Location-based social networks, take your pick, are now a billion dollar industry as we are enticed to strive for Mayorship of the local coffee shop, seek out and purchase coupons, and strangely, let all of our online friends know when and where we are having a mojito.

Viral videos tear through the Internet gaining hundreds of thousands of views in the span of a few hours, a boon to some and bane to others (bummer, Derek Anderson).

300,000 new Twitter accounts are opened every day, pushing the limits of Twitter’s network and making the “Fail Whale”, which appears when Twitter is over capacity, a ubiquitous online character that even appeared on The Simpsons and Conan O’Brien.

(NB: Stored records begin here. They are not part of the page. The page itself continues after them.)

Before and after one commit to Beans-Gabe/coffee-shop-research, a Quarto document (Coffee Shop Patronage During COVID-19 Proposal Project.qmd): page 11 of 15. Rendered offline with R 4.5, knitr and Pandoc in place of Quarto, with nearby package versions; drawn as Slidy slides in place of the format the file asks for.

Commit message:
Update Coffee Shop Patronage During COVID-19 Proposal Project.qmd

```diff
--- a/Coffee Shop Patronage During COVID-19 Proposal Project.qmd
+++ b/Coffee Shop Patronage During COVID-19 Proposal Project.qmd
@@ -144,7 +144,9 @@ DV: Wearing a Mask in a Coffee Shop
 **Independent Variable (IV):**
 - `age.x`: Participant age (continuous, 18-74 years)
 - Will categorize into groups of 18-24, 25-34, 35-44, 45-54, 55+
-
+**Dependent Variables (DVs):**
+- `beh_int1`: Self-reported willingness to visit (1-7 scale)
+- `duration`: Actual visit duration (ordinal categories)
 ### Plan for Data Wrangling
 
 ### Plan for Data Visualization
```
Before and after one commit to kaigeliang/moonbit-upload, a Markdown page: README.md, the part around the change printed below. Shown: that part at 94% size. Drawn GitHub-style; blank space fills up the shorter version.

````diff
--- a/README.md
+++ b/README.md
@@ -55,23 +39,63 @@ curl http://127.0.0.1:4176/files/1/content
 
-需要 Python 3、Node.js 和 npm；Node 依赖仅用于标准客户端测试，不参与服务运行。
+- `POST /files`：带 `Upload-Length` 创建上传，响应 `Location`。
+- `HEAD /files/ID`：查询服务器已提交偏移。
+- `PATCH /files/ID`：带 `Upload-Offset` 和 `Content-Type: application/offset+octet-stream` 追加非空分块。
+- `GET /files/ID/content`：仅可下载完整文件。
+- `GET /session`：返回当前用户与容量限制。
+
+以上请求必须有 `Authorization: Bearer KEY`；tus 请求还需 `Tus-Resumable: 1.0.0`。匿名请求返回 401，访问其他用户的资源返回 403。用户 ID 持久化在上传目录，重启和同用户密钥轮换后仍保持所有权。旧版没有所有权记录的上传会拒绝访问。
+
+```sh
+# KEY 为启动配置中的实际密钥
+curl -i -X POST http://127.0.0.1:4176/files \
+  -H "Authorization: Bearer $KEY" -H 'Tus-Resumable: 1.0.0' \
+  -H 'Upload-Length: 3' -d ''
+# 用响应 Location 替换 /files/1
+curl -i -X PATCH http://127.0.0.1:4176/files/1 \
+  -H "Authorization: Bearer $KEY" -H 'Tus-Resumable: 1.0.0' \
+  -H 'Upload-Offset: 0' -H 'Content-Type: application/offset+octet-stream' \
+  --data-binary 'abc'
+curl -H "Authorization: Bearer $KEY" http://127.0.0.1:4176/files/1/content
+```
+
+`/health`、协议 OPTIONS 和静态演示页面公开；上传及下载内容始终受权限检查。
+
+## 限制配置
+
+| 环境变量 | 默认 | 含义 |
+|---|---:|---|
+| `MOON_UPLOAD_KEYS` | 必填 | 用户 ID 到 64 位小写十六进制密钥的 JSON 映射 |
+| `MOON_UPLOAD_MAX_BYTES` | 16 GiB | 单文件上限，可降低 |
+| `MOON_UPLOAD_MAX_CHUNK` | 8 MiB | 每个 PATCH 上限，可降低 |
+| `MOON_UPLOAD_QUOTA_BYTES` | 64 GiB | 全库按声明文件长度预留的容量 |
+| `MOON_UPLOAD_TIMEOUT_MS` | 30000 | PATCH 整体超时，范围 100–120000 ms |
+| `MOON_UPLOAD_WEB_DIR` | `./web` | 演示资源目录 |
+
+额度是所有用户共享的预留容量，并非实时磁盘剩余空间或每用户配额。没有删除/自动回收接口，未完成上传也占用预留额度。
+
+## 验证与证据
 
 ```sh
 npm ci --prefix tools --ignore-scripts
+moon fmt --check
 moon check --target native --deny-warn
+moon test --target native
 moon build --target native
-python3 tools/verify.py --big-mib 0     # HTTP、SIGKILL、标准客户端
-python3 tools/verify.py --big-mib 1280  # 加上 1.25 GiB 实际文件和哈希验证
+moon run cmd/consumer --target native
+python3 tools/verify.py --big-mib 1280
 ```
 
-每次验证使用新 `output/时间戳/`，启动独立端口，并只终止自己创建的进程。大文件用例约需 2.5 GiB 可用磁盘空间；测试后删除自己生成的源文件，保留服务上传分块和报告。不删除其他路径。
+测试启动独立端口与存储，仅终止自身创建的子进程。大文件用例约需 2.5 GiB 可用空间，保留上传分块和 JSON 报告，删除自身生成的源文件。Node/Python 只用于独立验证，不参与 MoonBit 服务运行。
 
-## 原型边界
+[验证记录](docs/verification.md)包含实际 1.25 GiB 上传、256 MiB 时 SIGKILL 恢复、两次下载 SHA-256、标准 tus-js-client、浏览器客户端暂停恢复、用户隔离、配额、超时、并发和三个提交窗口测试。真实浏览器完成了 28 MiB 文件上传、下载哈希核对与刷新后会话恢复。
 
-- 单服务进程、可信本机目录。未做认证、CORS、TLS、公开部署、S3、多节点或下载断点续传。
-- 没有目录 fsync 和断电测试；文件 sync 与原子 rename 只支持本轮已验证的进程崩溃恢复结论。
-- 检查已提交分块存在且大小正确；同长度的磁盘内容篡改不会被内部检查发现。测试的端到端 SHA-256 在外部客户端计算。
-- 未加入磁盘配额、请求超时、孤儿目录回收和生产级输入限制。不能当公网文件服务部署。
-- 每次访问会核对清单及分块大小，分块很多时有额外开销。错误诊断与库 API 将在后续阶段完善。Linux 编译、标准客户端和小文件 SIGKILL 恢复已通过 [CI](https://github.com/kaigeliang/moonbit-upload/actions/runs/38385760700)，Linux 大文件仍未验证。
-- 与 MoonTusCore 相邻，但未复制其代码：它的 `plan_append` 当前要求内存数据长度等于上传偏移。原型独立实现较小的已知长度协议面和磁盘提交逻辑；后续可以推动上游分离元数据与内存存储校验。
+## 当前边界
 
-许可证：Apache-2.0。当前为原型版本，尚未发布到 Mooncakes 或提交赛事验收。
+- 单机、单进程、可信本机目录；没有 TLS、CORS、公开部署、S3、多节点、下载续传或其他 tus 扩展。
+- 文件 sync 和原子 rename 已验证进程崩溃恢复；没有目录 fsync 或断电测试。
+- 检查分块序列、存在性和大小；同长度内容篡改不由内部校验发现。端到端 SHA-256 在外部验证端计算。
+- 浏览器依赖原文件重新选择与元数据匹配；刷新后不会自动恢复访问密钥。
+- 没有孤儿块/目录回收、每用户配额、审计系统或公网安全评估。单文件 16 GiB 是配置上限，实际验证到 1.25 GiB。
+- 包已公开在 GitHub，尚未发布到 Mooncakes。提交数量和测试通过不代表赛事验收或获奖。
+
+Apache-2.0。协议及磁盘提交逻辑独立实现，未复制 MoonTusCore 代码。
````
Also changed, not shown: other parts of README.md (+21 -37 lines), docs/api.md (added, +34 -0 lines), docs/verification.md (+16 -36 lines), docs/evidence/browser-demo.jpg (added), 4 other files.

Social media is a massive wave of online activity that businesses and organizations dismiss at their own peril. The key is to get engaged with an impactful social media strategy that helps avoid the “fail whale” of wasted time and money.

Social media tools are decisively not for every business or organization to jump into head first. On the contrary, to ensure a return on the necessary investment of time and money, it’s critical to establish a goal and strategy, select the social media tools that best fit the needs, and then methodically integrate these applications—ideally one at a time—into existing communications initiatives.

Another common element to avoid or minimize with social media is fragmenting. A recent Harvard Business Review article by Patrick Spenner, “Why You Need a New-Media Ringmaster,” outlines the importance of having a social media czar, as well as key attributes required to fill the position: integrative thinking, lean collaboration skills, and high speed.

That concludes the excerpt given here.